(Change listing data)
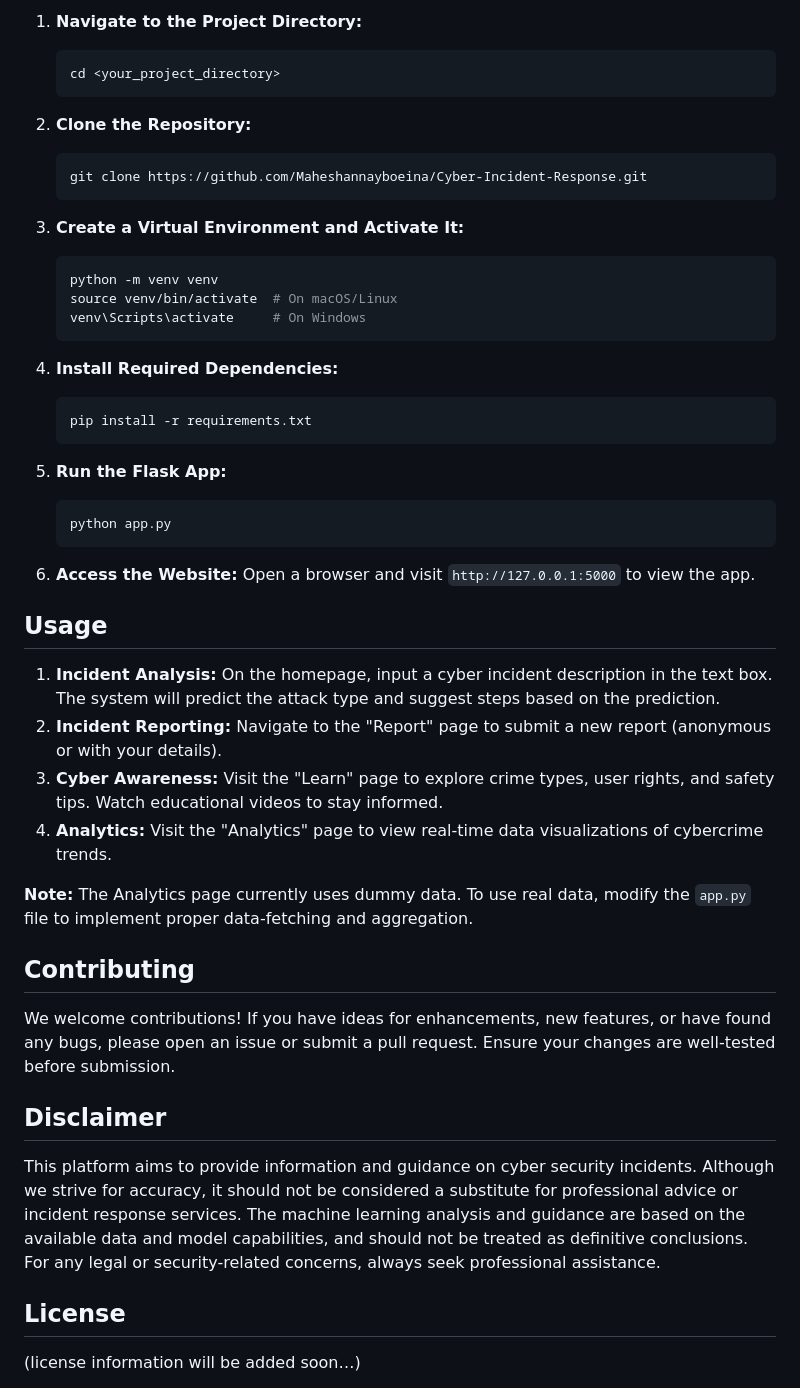
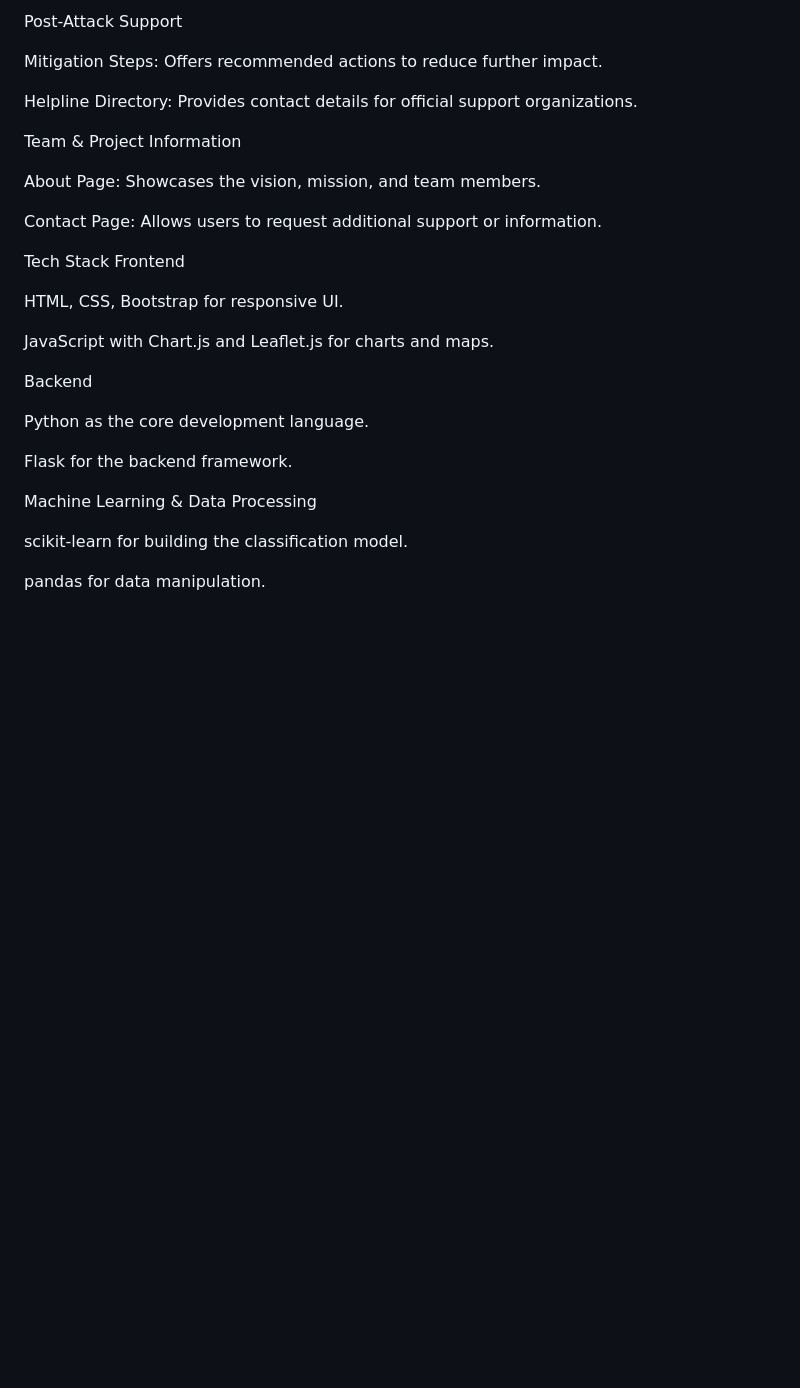
Before and after one commit to nikkk404/RakshaNetra, a Markdown page: README.md, the part around the change printed below. GitHub-like rendering; blank space fills up the shorter version.

````diff
--- a/README.md
+++ b/README.md
@@ -52,51 +31,32 @@ A comprehensive web application designed to empower individuals and communities
 
-1. **Navigate to the Project Directory:**
-    ```bash
-    cd <your_project_directory>
-    ```
+Post-Attack Support
 
-2. **Clone the Repository:**
-    ```bash
-    git clone https://github.com/Maheshannayboeina/Cyber-Incident-Response.git
-    ```
+Mitigation Steps: Offers recommended actions to reduce further impact.
 
-3. **Create a Virtual Environment and Activate It:**
-    ```bash
-    python -m venv venv
-    source venv/bin/activate  # On macOS/Linux
-    venv\Scripts\activate     # On Windows
-    ```
+Helpline Directory: Provides contact details for official support organizations.
 
-4. **Install Required Dependencies:**
-    ```bash
-    pip install -r requirements.txt
-    ```
+Team & Project Information
 
-5. **Run the Flask App:**
-    ```bash
-    python app.py
-    ```
+About Page: Showcases the vision, mission, and team members.
 
-6. **Access the Website:** Open a browser and visit `http://127.0.0.1:5000` to view the app.
+Contact Page: Allows users to request additional support or information.
 
-## Usage
+Tech Stack
+Frontend
 
-1. **Incident Analysis:** On the homepage, input a cyber incident description in the text box. The system will predict the attack type and suggest steps based on the prediction.
-2. **Incident Reporting:** Navigate to the "Report" page to submit a new report (anonymous or with your details).
-3. **Cyber Awareness:** Visit the "Learn" page to explore crime types, user rights, and safety tips. Watch educational videos to stay informed.
-4. **Analytics:** Visit the "Analytics" page to view real-time data visualizations of cybercrime trends.
+HTML, CSS, Bootstrap for responsive UI.
 
-**Note:** The Analytics page currently uses dummy data. To use real data, modify the `app.py` file to implement proper data-fetching and aggregation.
+JavaScript with Chart.js and Leaflet.js for charts and maps.
 
-## Contributing
+Backend
 
-We welcome contributions! If you have ideas for enhancements, new features, or have found any bugs, please open an issue or submit a pull request. Ensure your changes are well-tested before submission.
+Python as the core development language.
 
-## Disclaimer
+Flask for the backend framework.
 
-This platform aims to provide information and guidance on cyber security incidents. Although we strive for accuracy, it should not be considered a substitute for professional advice or incident response services. The machine learning analysis and guidance are based on the available data and model capabilities, and should not be treated as definitive conclusions. For any legal or security-related concerns, always seek professional assistance.
+Machine Learning & Data Processing
 
-## License
+scikit-learn for building the classification model.
 
-(license information will be added soon…)
+pandas for data manipulation.
 
````
Also changed, not shown: other parts of README.md (+80 -40 lines).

* **WORK TO COMPLETE**:
Word for word, restate the records above and drop the pictures.

* **TASK RESULT**:
Before and after one commit to nikkk404/RakshaNetra, a Markdown page: README.md, the part around the change printed below. GitHub-like rendering; blank space fills up the shorter version.

````diff
--- a/README.md
+++ b/README.md
@@ -52,51 +31,32 @@ A comprehensive web application designed to empower individuals and communities
 
-1. **Navigate to the Project Directory:**
-    ```bash
-    cd <your_project_directory>
-    ```
+Post-Attack Support
 
-2. **Clone the Repository:**
-    ```bash
-    git clone https://github.com/Maheshannayboeina/Cyber-Incident-Response.git
-    ```
+Mitigation Steps: Offers recommended actions to reduce further impact.
 
-3. **Create a Virtual Environment and Activate It:**
-    ```bash
-    python -m venv venv
-    source venv/bin/activate  # On macOS/Linux
-    venv\Scripts\activate     # On Windows
-    ```
+Helpline Directory: Provides contact details for official support organizations.
 
-4. **Install Required Dependencies:**
-    ```bash
-    pip install -r requirements.txt
-    ```
+Team & Project Information
 
-5. **Run the Flask App:**
-    ```bash
-    python app.py
-    ```
+About Page: Showcases the vision, mission, and team members.
 
-6. **Access the Website:** Open a browser and visit `http://127.0.0.1:5000` to view the app.
+Contact Page: Allows users to request additional support or information.
 
-## Usage
+Tech Stack
+Frontend
 
-1. **Incident Analysis:** On the homepage, input a cyber incident description in the text box. The system will predict the attack type and suggest steps based on the prediction.
-2. **Incident Reporting:** Navigate to the "Report" page to submit a new report (anonymous or with your details).
-3. **Cyber Awareness:** Visit the "Learn" page to explore crime types, user rights, and safety tips. Watch educational videos to stay informed.
-4. **Analytics:** Visit the "Analytics" page to view real-time data visualizations of cybercrime trends.
+HTML, CSS, Bootstrap for responsive UI.
 
-**Note:** The Analytics page currently uses dummy data. To use real data, modify the `app.py` file to implement proper data-fetching and aggregation.
+JavaScript with Chart.js and Leaflet.js for charts and maps.
 
-## Contributing
+Backend
 
-We welcome contributions! If you have ideas for enhancements, new features, or have found any bugs, please open an issue or submit a pull request. Ensure your changes are well-tested before submission.
+Python as the core development language.
 
-## Disclaimer
+Flask for the backend framework.
 
-This platform aims to provide information and guidance on cyber security incidents. Although we strive for accuracy, it should not be considered a substitute for professional advice or incident response services. The machine learning analysis and guidance are based on the available data and model capabilities, and should not be treated as definitive conclusions. For any legal or security-related concerns, always seek professional assistance.
+Machine Learning & Data Processing
 
-## License
+scikit-learn for building the classification model.
 
-(license information will be added soon…)
+pandas for data manipulation.
 
````
Also changed, not shown: other parts of README.md (+80 -40 lines).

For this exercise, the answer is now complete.